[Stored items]
========

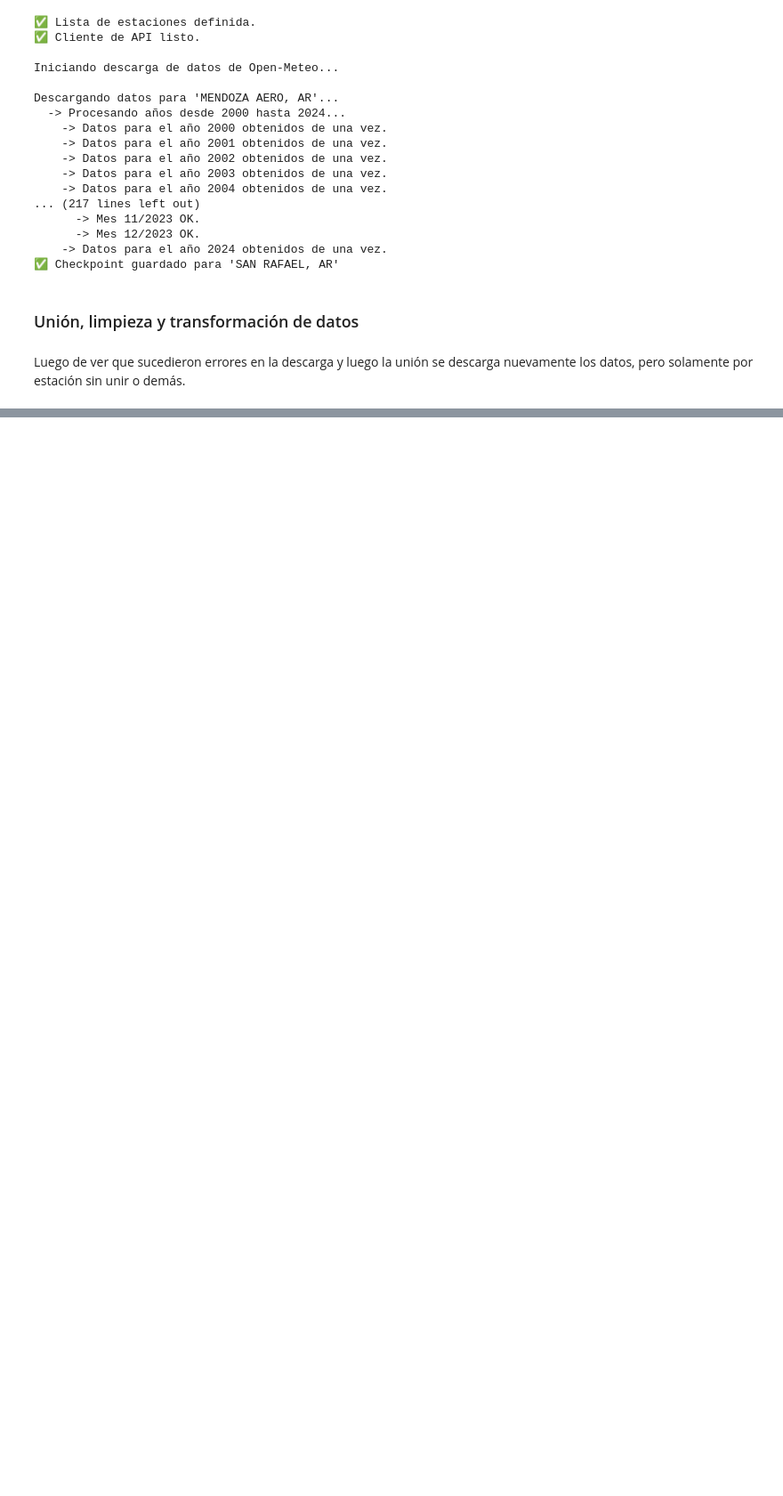
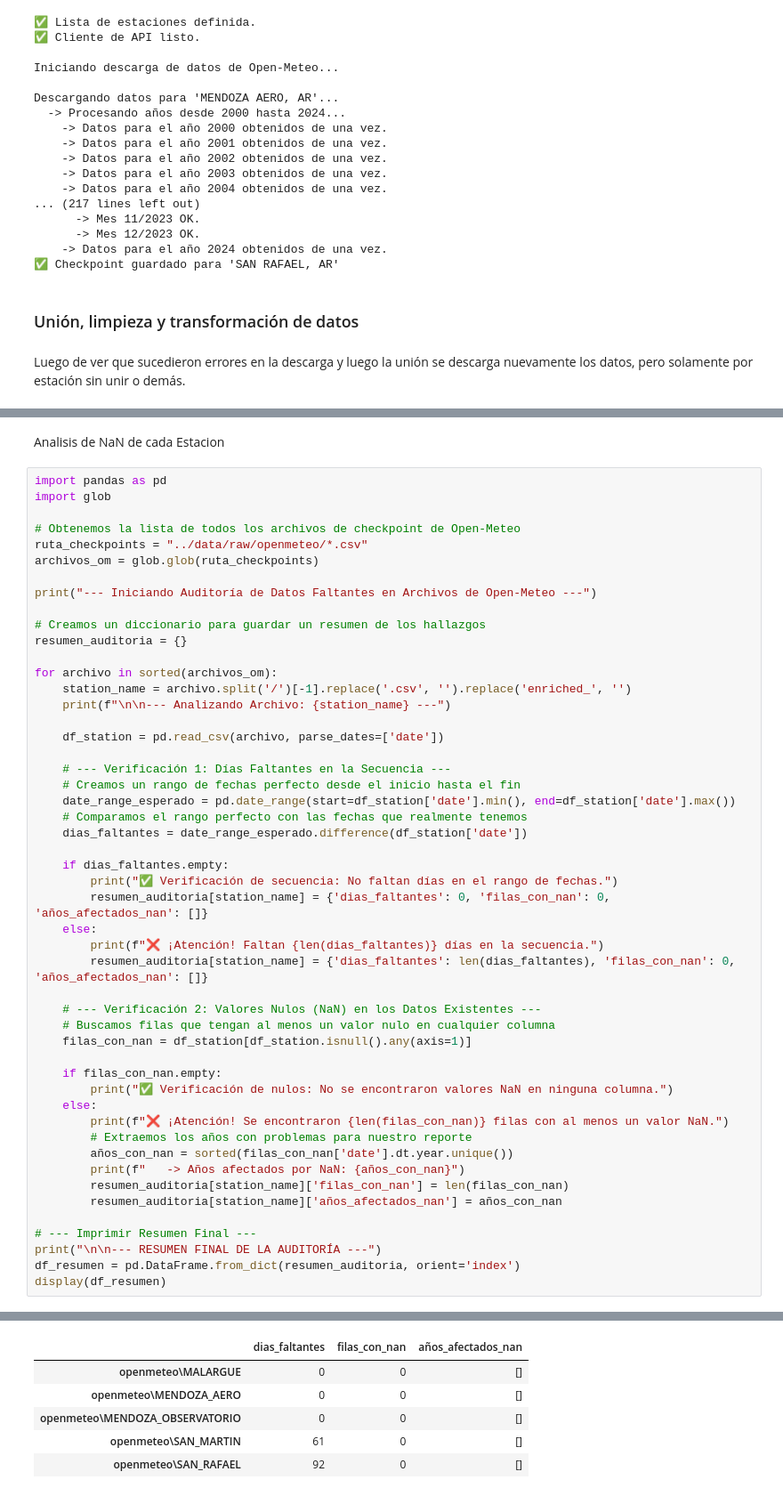
Before and after one commit to Nahuelito22/Nimbus-AI, a Jupyter notebook: notebooks/04_feature_engineering_y_enriquecimiento.ipynb, the cells around one changed output, grey strips where cells are left out. Shown: that part at 89% size. Cells and saved outputs as stored; diff of their text form; blank space fills up the shorter version.

```diff
--- a/notebooks/04_feature_engineering_y_enriquecimiento.ipynb
+++ b/notebooks/04_feature_engineering_y_enriquecimiento.ipynb
@@ -272,0 +339,53 @@ Luego de ver que sucedieron errores en la descarga y luego la unión se descarga
+# %% [markdown]
+Analisis de NaN de cada Estacion
+# %%
+import pandas as pd
+import glob
+
+# Obtenemos la lista de todos los archivos de checkpoint de Open-Meteo
+ruta_checkpoints = "../data/raw/openmeteo/*.csv"
+archivos_om = glob.glob(ruta_checkpoints)
+
+print("--- Iniciando Auditoría de Datos Faltantes en Archivos de Open-Meteo ---")
+
+# Creamos un diccionario para guardar un resumen de los hallazgos
+resumen_auditoria = {}
+
+for archivo in sorted(archivos_om):
+    station_name = archivo.split('/')[-1].replace('.csv', '').replace('enriched_', '')
+    print(f"\n\n--- Analizando Archivo: {station_name} ---")
+
+    df_station = pd.read_csv(archivo, parse_dates=['date'])
+
+    # --- Verificación 1: Días Faltantes en la Secuencia ---
+    # Creamos un rango de fechas perfecto desde el inicio hasta el fin
+    date_range_esperado = pd.date_range(start=df_station['date'].min(), end=df_station['date'].max())
+    # Comparamos el rango perfecto con las fechas que realmente tenemos
+    dias_faltantes = date_range_esperado.difference(df_station['date'])
+
+    if dias_faltantes.empty:
+        print("✅ Verificación de secuencia: No faltan días en el rango de fechas.")
+        resumen_auditoria[station_name] = {'dias_faltantes': 0, 'filas_con_nan': 0, 'años_afectados_nan': []}
+    else:
+        print(f"❌ ¡Atención! Faltan {len(dias_faltantes)} días en la secuencia.")
+        resumen_auditoria[station_name] = {'dias_faltantes': len(dias_faltantes), 'filas_con_nan': 0, 'años_afectados_nan': []}
+
+    # --- Verificación 2: Valores Nulos (NaN) en los Datos Existentes ---
+    # Buscamos filas que tengan al menos un valor nulo en cualquier columna
+    filas_con_nan = df_station[df_station.isnull().any(axis=1)]
+
+    if filas_con_nan.empty:
+        print("✅ Verificación de nulos: No se encontraron valores NaN en ninguna columna.")
+    else:
+        print(f"❌ ¡Atención! Se encontraron {len(filas_con_nan)} filas con al menos un valor NaN.")
+        # Extraemos los años con problemas para nuestro reporte
+        años_con_nan = sorted(filas_con_nan['date'].dt.year.unique())
+        print(f"   -> Años afectados por NaN: {años_con_nan}")
+        resumen_auditoria[station_name]['filas_con_nan'] = len(filas_con_nan)
+        resumen_auditoria[station_name]['años_afectados_nan'] = años_con_nan
+
+# --- Imprimir Resumen Final ---
+print("\n\n--- RESUMEN FINAL DE LA AUDITORÍA ---")
+df_resumen = pd.DataFrame.from_dict(resumen_auditoria, orient='index')
+display(df_resumen)
+# %% [output]
@@ -272,0 +409,6 @@ Luego de ver que sucedieron errores en la descarga y luego la unión se descarga
+|  | dias_faltantes | filas_con_nan | años_afectados_nan |
+| openmeteo\MALARGUE | 0 | 0 | [] |
+| openmeteo\MENDOZA_AERO | 0 | 0 | [] |
+| openmeteo\MENDOZA_OBSERVATORIO | 0 | 0 | [] |
+| openmeteo\SAN_MARTIN | 61 | 0 | [] |
+| openmeteo\SAN_RAFAEL | 92 | 0 | [] |
```
Also changed, not shown: parts of 5 cells of this notebook.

========

Work required: Would you write out all of the data exactly as it stands, without the pictures?

Exercise answer:
Before and after one commit to Nahuelito22/Nimbus-AI, a Jupyter notebook: notebooks/04_feature_engineering_y_enriquecimiento.ipynb, the cells around one changed output, grey strips where cells are left out. Shown: that part at 89% size. Cells and saved outputs as stored; diff of their text form; blank space fills up the shorter version.

```diff
--- a/notebooks/04_feature_engineering_y_enriquecimiento.ipynb
+++ b/notebooks/04_feature_engineering_y_enriquecimiento.ipynb
@@ -272,0 +339,53 @@ Luego de ver que sucedieron errores en la descarga y luego la unión se descarga
+# %% [markdown]
+Analisis de NaN de cada Estacion
+# %%
+import pandas as pd
+import glob
+
+# Obtenemos la lista de todos los archivos de checkpoint de Open-Meteo
+ruta_checkpoints = "../data/raw/openmeteo/*.csv"
+archivos_om = glob.glob(ruta_checkpoints)
+
+print("--- Iniciando Auditoría de Datos Faltantes en Archivos de Open-Meteo ---")
+
+# Creamos un diccionario para guardar un resumen de los hallazgos
+resumen_auditoria = {}
+
+for archivo in sorted(archivos_om):
+    station_name = archivo.split('/')[-1].replace('.csv', '').replace('enriched_', '')
+    print(f"\n\n--- Analizando Archivo: {station_name} ---")
+
+    df_station = pd.read_csv(archivo, parse_dates=['date'])
+
+    # --- Verificación 1: Días Faltantes en la Secuencia ---
+    # Creamos un rango de fechas perfecto desde el inicio hasta el fin
+    date_range_esperado = pd.date_range(start=df_station['date'].min(), end=df_station['date'].max())
+    # Comparamos el rango perfecto con las fechas que realmente tenemos
+    dias_faltantes = date_range_esperado.difference(df_station['date'])
+
+    if dias_faltantes.empty:
+        print("✅ Verificación de secuencia: No faltan días en el rango de fechas.")
+        resumen_auditoria[station_name] = {'dias_faltantes': 0, 'filas_con_nan': 0, 'años_afectados_nan': []}
+    else:
+        print(f"❌ ¡Atención! Faltan {len(dias_faltantes)} días en la secuencia.")
+        resumen_auditoria[station_name] = {'dias_faltantes': len(dias_faltantes), 'filas_con_nan': 0, 'años_afectados_nan': []}
+
+    # --- Verificación 2: Valores Nulos (NaN) en los Datos Existentes ---
+    # Buscamos filas que tengan al menos un valor nulo en cualquier columna
+    filas_con_nan = df_station[df_station.isnull().any(axis=1)]
+
+    if filas_con_nan.empty:
+        print("✅ Verificación de nulos: No se encontraron valores NaN en ninguna columna.")
+    else:
+        print(f"❌ ¡Atención! Se encontraron {len(filas_con_nan)} filas con al menos un valor NaN.")
+        # Extraemos los años con problemas para nuestro reporte
+        años_con_nan = sorted(filas_con_nan['date'].dt.year.unique())
+        print(f"   -> Años afectados por NaN: {años_con_nan}")
+        resumen_auditoria[station_name]['filas_con_nan'] = len(filas_con_nan)
+        resumen_auditoria[station_name]['años_afectados_nan'] = años_con_nan
+
+# --- Imprimir Resumen Final ---
+print("\n\n--- RESUMEN FINAL DE LA AUDITORÍA ---")
+df_resumen = pd.DataFrame.from_dict(resumen_auditoria, orient='index')
+display(df_resumen)
+# %% [output]
@@ -272,0 +409,6 @@ Luego de ver que sucedieron errores en la descarga y luego la unión se descarga
+|  | dias_faltantes | filas_con_nan | años_afectados_nan |
+| openmeteo\MALARGUE | 0 | 0 | [] |
+| openmeteo\MENDOZA_AERO | 0 | 0 | [] |
+| openmeteo\MENDOZA_OBSERVATORIO | 0 | 0 | [] |
+| openmeteo\SAN_MARTIN | 61 | 0 | [] |
+| openmeteo\SAN_RAFAEL | 92 | 0 | [] |
```
Also changed, not shown: parts of 5 cells of this notebook.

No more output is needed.